As for Judas Iscariot, it by no means follows from the passages which say that Christ knew him from the beginning, that he knew him as an enemy and a traitor; nor does the awful contrast between his Apostolic calling and his final fate show that Christ was wholly deceived in him. Judas may have at first embraced the proclamation of the kingdom of God with ardent feelings, although with expectations of a selfish and worldly stamp; which, indeed, was the case with others of the Apostles. He may have loved Christ sincerely so long as he hoped to find in him the fulfilment of his carnal desires. Christ may have seen in him capacities which, animated by pure intentions, might have made him a particularly useful instrument in spreading the kingdom of God. At the same time, he doubtless perceived in him, as in the rest of the Apostles, the impure influence of the worldly and selfish element, yet he may have hoped (to do for him what he certainly did for the others, viz.) to remove it by the enlightening and purifying effects of his personal intercourse; a result, however, which, we freely admit, depended upon the free self-determination of Judas, and could, therefore, be unerringly known to none but the Omniscient. And even when Judas, deceived in his carnal and selfish hopes, felt his affection for Christ passing into hatred, the love of the Saviour, hoping all things, 119though he saw the rising root of evil, may have induced him to strive the more earnestly to attract the wanderer to himself, in order to save him from impending ruin.184184   See, hereafter, more on the character and fate of Judas.

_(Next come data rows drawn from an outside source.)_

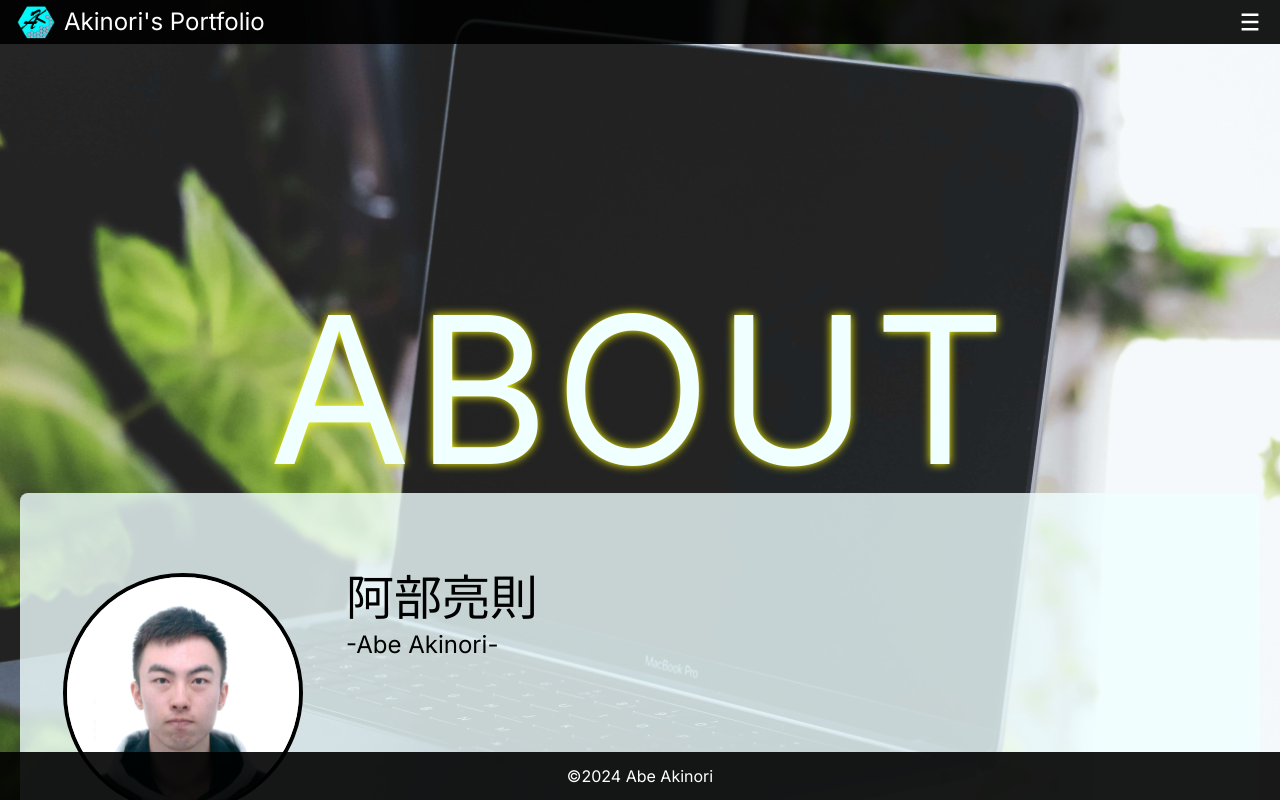
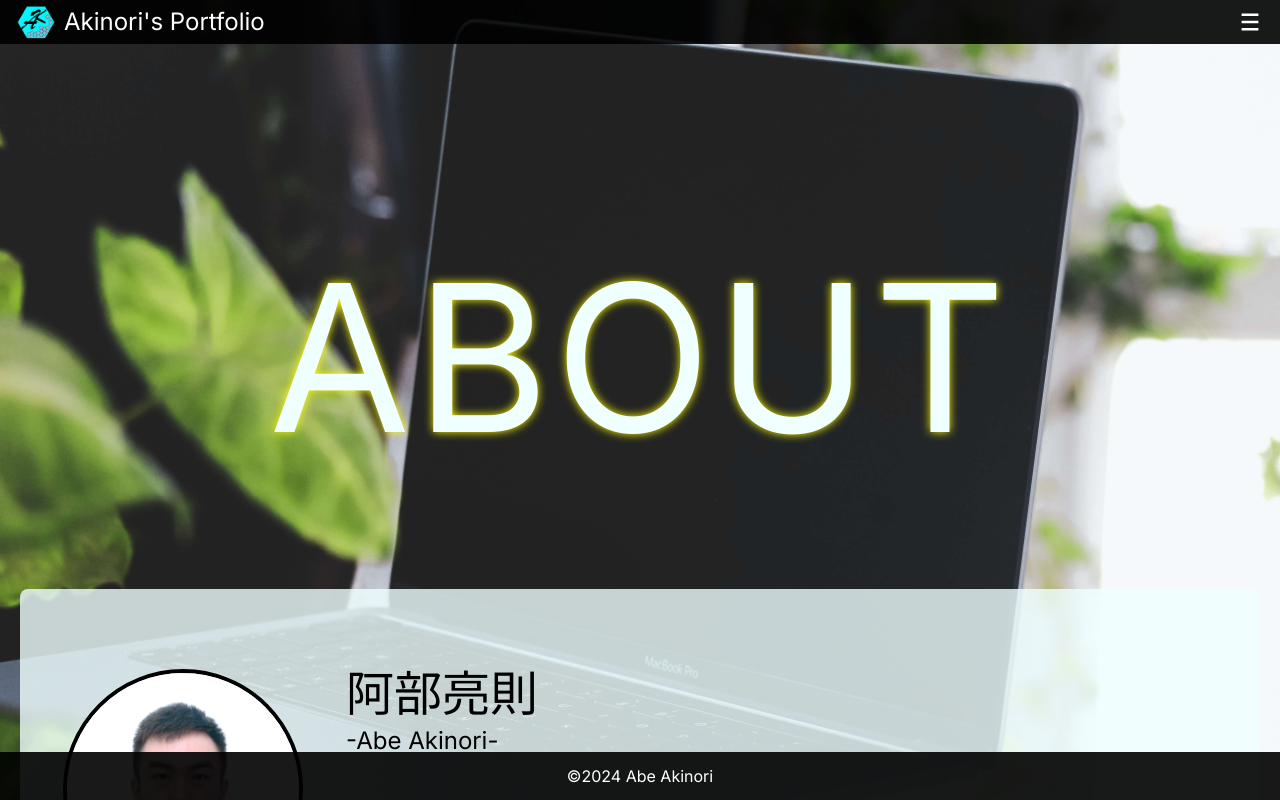
Before and after one commit to Akinori99/my-next-portfolio, a Next.js app: page /about in a window 1280 px wide. Shown: the top 800 px of the page. Built offline with nearby package versions, Linux system fonts and the light colour scheme.

Commit message:
♻️ CSS fine tuning

```diff
--- a/app/components/wrapper.jsx
+++ b/app/components/wrapper.jsx
@@ -1,17 +1,17 @@
 export default function WRAPPER({ isTopPage, img, title, children }) {
-  const paddingClasses = isTopPage ? 'pt-20 pb-0' : 'pt-72 pb-64';
+  const paddingClasses = isTopPage ? 'pt-20 pb-0' : 'pt-64 pb-32';
 
   return (
-    <div className={`relative flex flex-col justify-center items-center min-h-screen px-5 ${paddingClasses}`}>
+    <div className={`relative flex flex-col justify-center items-center min-h-screen px-5`}>
       <div
-        className="absolute inset-0 bg-cover bg-center bg-fixed z-[-1]"
+        className="absolute inset-0 w-full h-full bg-cover bg-center bg-fixed z-[-1]"
         style={{
           backgroundImage: `url('/img/${img}')`,
         }}
       ></div>
       <div className="text-center leading-none text-azure w-full">
         <h1
-          className={`text-[16vw] md:text-[16vw] lg:text-[16vw] xl:text-[16vw] max-w-[calc(100vw-10px)] font-normal text-shadow-custom tracking-wide`}
+          className={`text-[16vw] md:text-[16vw] lg:text-[16vw] xl:text-[16vw] max-w-[calc(100vw-10px)] font-normal text-shadow-custom tracking-wide ${paddingClasses}`}
         >
           {title}
         </h1>
--- a/app/dist.css
+++ b/app/dist.css
@@ -597,6 +597,9 @@ video {
 .h-9 {
   height: 2.25rem;
 }
+.h-full {
+  height: 100%;
+}
 .min-h-screen {
   min-height: 100vh;
 }
@@ -758,8 +761,8 @@ video {
 .pb-0 {
   padding-bottom: 0px;
 }
-.pb-64 {
-  padding-bottom: 16rem;
+.pb-32 {
+  padding-bottom: 8rem;
 }
 .pl-4 {
   padding-left: 1rem;
@@ -767,8 +770,8 @@ video {
 .pt-20 {
   padding-top: 5rem;
 }
-.pt-72 {
-  padding-top: 18rem;
+.pt-64 {
+  padding-top: 16rem;
 }
 .text-left {
   text-align: left;
```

« Prev § 77. Choice of the Apostles.—Of Judas Iscariot. Next »
VIEWNAME is workSection